**GOAL OF THE EXERCISE:** Output every record precisely.

**RECORDS FOR THIS EXERCISE:**
--*--

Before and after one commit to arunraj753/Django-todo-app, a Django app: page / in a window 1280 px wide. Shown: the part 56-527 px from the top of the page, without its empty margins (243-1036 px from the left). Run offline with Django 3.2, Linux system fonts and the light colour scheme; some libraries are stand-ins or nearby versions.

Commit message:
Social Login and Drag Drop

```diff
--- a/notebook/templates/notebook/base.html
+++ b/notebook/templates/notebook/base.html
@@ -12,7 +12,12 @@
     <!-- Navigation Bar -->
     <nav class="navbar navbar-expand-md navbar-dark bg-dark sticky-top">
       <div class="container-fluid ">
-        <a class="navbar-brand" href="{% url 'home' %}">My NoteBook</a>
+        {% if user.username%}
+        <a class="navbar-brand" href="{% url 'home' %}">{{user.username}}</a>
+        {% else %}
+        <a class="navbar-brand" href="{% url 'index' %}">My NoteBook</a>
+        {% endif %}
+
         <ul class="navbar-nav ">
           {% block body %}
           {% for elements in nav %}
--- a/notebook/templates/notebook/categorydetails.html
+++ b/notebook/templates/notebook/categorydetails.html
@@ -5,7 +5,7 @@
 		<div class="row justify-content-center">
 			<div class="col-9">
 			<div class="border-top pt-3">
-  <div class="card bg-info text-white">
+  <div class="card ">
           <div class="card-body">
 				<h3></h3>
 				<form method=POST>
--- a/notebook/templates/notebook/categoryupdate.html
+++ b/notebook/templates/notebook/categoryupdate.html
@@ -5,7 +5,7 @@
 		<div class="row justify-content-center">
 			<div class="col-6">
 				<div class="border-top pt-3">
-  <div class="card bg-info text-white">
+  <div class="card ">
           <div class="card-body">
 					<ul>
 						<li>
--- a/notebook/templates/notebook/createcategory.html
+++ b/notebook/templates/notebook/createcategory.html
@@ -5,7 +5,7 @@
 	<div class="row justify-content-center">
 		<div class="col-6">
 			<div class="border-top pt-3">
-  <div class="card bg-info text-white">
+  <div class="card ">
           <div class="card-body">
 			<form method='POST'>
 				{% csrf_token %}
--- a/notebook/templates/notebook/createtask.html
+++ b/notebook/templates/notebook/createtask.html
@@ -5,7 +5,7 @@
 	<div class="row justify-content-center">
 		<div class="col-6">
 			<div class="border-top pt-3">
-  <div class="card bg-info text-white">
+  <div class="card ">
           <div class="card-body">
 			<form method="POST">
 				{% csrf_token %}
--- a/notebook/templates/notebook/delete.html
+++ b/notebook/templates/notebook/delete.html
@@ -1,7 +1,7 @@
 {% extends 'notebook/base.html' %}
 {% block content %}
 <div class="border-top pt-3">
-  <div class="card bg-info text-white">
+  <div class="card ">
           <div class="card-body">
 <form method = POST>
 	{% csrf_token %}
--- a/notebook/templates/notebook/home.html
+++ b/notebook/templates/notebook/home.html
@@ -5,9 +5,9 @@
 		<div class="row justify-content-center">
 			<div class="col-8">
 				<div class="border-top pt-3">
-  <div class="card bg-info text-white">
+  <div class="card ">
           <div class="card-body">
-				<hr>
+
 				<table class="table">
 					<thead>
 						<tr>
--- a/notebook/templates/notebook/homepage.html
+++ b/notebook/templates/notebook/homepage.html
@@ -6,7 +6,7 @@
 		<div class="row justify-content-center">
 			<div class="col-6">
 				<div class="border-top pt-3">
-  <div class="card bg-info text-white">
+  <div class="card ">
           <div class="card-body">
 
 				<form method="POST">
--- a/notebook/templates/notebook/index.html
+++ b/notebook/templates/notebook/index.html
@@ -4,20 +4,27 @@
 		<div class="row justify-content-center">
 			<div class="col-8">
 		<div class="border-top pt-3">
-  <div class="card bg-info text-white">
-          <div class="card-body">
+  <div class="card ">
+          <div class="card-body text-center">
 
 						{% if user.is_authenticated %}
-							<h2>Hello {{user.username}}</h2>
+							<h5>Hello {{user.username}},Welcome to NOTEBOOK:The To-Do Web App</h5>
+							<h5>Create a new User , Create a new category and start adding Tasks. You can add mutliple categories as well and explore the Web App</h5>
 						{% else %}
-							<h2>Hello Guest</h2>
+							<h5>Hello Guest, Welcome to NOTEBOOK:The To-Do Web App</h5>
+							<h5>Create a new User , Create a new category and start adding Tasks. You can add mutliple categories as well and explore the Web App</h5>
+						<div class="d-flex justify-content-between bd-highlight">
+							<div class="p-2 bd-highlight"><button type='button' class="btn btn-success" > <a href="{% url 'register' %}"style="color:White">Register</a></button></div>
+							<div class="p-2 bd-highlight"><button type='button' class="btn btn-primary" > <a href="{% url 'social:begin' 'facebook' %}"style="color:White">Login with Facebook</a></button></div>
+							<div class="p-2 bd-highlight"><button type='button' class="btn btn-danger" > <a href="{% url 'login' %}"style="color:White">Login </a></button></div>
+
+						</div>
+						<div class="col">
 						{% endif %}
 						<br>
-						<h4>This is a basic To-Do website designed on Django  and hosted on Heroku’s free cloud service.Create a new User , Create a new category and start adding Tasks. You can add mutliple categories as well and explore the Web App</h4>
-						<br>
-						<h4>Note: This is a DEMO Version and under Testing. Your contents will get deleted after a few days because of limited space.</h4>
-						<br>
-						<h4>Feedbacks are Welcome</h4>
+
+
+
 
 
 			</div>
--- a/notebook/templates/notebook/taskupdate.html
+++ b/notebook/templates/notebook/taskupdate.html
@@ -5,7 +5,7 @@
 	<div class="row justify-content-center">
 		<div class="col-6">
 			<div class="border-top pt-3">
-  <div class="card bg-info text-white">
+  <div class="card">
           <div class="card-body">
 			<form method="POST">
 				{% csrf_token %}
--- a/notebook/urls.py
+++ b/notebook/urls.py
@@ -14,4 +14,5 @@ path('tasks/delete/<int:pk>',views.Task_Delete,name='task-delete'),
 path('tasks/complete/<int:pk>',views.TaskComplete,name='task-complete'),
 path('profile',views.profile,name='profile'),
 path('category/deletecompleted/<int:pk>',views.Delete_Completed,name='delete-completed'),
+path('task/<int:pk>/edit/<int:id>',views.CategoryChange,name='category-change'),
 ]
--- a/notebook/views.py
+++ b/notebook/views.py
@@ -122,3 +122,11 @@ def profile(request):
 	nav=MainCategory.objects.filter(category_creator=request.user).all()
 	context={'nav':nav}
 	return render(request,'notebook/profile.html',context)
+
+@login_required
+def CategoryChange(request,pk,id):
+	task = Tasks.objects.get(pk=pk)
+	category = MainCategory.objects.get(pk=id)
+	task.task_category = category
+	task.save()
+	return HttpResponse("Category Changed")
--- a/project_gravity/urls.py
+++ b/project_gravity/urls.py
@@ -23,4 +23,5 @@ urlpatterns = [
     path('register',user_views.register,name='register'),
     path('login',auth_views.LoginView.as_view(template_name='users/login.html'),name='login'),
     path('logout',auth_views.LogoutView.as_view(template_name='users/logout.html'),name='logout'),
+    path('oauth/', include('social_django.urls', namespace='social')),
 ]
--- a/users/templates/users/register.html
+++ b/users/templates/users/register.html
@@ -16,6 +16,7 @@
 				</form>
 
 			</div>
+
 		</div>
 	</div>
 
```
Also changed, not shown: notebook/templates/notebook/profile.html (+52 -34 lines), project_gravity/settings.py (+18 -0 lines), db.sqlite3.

--*--

**ANSWER AREA:**
Before and after one commit to arunraj753/Django-todo-app, a Django app: page / in a window 1280 px wide. Shown: the part 56-527 px from the top of the page, without its empty margins (243-1036 px from the left). Run offline with Django 3.2, Linux system fonts and the light colour scheme; some libraries are stand-ins or nearby versions.

Commit message:
Social Login and Drag Drop

```diff
--- a/notebook/templates/notebook/base.html
+++ b/notebook/templates/notebook/base.html
@@ -12,7 +12,12 @@
     <!-- Navigation Bar -->
     <nav class="navbar navbar-expand-md navbar-dark bg-dark sticky-top">
       <div class="container-fluid ">
-        <a class="navbar-brand" href="{% url 'home' %}">My NoteBook</a>
+        {% if user.username%}
+        <a class="navbar-brand" href="{% url 'home' %}">{{user.username}}</a>
+        {% else %}
+        <a class="navbar-brand" href="{% url 'index' %}">My NoteBook</a>
+        {% endif %}
+
         <ul class="navbar-nav ">
           {% block body %}
           {% for elements in nav %}
--- a/notebook/templates/notebook/categorydetails.html
+++ b/notebook/templates/notebook/categorydetails.html
@@ -5,7 +5,7 @@
 		<div class="row justify-content-center">
 			<div class="col-9">
 			<div class="border-top pt-3">
-  <div class="card bg-info text-white">
+  <div class="card ">
           <div class="card-body">
 				<h3></h3>
 				<form method=POST>
--- a/notebook/templates/notebook/categoryupdate.html
+++ b/notebook/templates/notebook/categoryupdate.html
@@ -5,7 +5,7 @@
 		<div class="row justify-content-center">
 			<div class="col-6">
 				<div class="border-top pt-3">
-  <div class="card bg-info text-white">
+  <div class="card ">
           <div class="card-body">
 					<ul>
 						<li>
--- a/notebook/templates/notebook/createcategory.html
+++ b/notebook/templates/notebook/createcategory.html
@@ -5,7 +5,7 @@
 	<div class="row justify-content-center">
 		<div class="col-6">
 			<div class="border-top pt-3">
-  <div class="card bg-info text-white">
+  <div class="card ">
           <div class="card-body">
 			<form method='POST'>
 				{% csrf_token %}
--- a/notebook/templates/notebook/createtask.html
+++ b/notebook/templates/notebook/createtask.html
@@ -5,7 +5,7 @@
 	<div class="row justify-content-center">
 		<div class="col-6">
 			<div class="border-top pt-3">
-  <div class="card bg-info text-white">
+  <div class="card ">
           <div class="card-body">
 			<form method="POST">
 				{% csrf_token %}
--- a/notebook/templates/notebook/delete.html
+++ b/notebook/templates/notebook/delete.html
@@ -1,7 +1,7 @@
 {% extends 'notebook/base.html' %}
 {% block content %}
 <div class="border-top pt-3">
-  <div class="card bg-info text-white">
+  <div class="card ">
           <div class="card-body">
 <form method = POST>
 	{% csrf_token %}
--- a/notebook/templates/notebook/home.html
+++ b/notebook/templates/notebook/home.html
@@ -5,9 +5,9 @@
 		<div class="row justify-content-center">
 			<div class="col-8">
 				<div class="border-top pt-3">
-  <div class="card bg-info text-white">
+  <div class="card ">
           <div class="card-body">
-				<hr>
+
 				<table class="table">
 					<thead>
 						<tr>
--- a/notebook/templates/notebook/homepage.html
+++ b/notebook/templates/notebook/homepage.html
@@ -6,7 +6,7 @@
 		<div class="row justify-content-center">
 			<div class="col-6">
 				<div class="border-top pt-3">
-  <div class="card bg-info text-white">
+  <div class="card ">
           <div class="card-body">
 
 				<form method="POST">
--- a/notebook/templates/notebook/index.html
+++ b/notebook/templates/notebook/index.html
@@ -4,20 +4,27 @@
 		<div class="row justify-content-center">
 			<div class="col-8">
 		<div class="border-top pt-3">
-  <div class="card bg-info text-white">
-          <div class="card-body">
+  <div class="card ">
+          <div class="card-body text-center">
 
 						{% if user.is_authenticated %}
-							<h2>Hello {{user.username}}</h2>
+							<h5>Hello {{user.username}},Welcome to NOTEBOOK:The To-Do Web App</h5>
+							<h5>Create a new User , Create a new category and start adding Tasks. You can add mutliple categories as well and explore the Web App</h5>
 						{% else %}
-							<h2>Hello Guest</h2>
+							<h5>Hello Guest, Welcome to NOTEBOOK:The To-Do Web App</h5>
+							<h5>Create a new User , Create a new category and start adding Tasks. You can add mutliple categories as well and explore the Web App</h5>
+						<div class="d-flex justify-content-between bd-highlight">
+							<div class="p-2 bd-highlight"><button type='button' class="btn btn-success" > <a href="{% url 'register' %}"style="color:White">Register</a></button></div>
+							<div class="p-2 bd-highlight"><button type='button' class="btn btn-primary" > <a href="{% url 'social:begin' 'facebook' %}"style="color:White">Login with Facebook</a></button></div>
+							<div class="p-2 bd-highlight"><button type='button' class="btn btn-danger" > <a href="{% url 'login' %}"style="color:White">Login </a></button></div>
+
+						</div>
+						<div class="col">
 						{% endif %}
 						<br>
-						<h4>This is a basic To-Do website designed on Django  and hosted on Heroku’s free cloud service.Create a new User , Create a new category and start adding Tasks. You can add mutliple categories as well and explore the Web App</h4>
-						<br>
-						<h4>Note: This is a DEMO Version and under Testing. Your contents will get deleted after a few days because of limited space.</h4>
-						<br>
-						<h4>Feedbacks are Welcome</h4>
+
+
+
 
 
 			</div>
--- a/notebook/templates/notebook/taskupdate.html
+++ b/notebook/templates/notebook/taskupdate.html
@@ -5,7 +5,7 @@
 	<div class="row justify-content-center">
 		<div class="col-6">
 			<div class="border-top pt-3">
-  <div class="card bg-info text-white">
+  <div class="card">
           <div class="card-body">
 			<form method="POST">
 				{% csrf_token %}
--- a/notebook/urls.py
+++ b/notebook/urls.py
@@ -14,4 +14,5 @@ path('tasks/delete/<int:pk>',views.Task_Delete,name='task-delete'),
 path('tasks/complete/<int:pk>',views.TaskComplete,name='task-complete'),
 path('profile',views.profile,name='profile'),
 path('category/deletecompleted/<int:pk>',views.Delete_Completed,name='delete-completed'),
+path('task/<int:pk>/edit/<int:id>',views.CategoryChange,name='category-change'),
 ]
--- a/notebook/views.py
+++ b/notebook/views.py
@@ -122,3 +122,11 @@ def profile(request):
 	nav=MainCategory.objects.filter(category_creator=request.user).all()
 	context={'nav':nav}
 	return render(request,'notebook/profile.html',context)
+
+@login_required
+def CategoryChange(request,pk,id):
+	task = Tasks.objects.get(pk=pk)
+	category = MainCategory.objects.get(pk=id)
+	task.task_category = category
+	task.save()
+	return HttpResponse("Category Changed")
--- a/project_gravity/urls.py
+++ b/project_gravity/urls.py
@@ -23,4 +23,5 @@ urlpatterns = [
     path('register',user_views.register,name='register'),
     path('login',auth_views.LoginView.as_view(template_name='users/login.html'),name='login'),
     path('logout',auth_views.LogoutView.as_view(template_name='users/logout.html'),name='logout'),
+    path('oauth/', include('social_django.urls', namespace='social')),
 ]
--- a/users/templates/users/register.html
+++ b/users/templates/users/register.html
@@ -16,6 +16,7 @@
 				</form>
 
 			</div>
+
 		</div>
 	</div>
 
```
Also changed, not shown: notebook/templates/notebook/profile.html (+52 -34 lines), project_gravity/settings.py (+18 -0 lines), db.sqlite3.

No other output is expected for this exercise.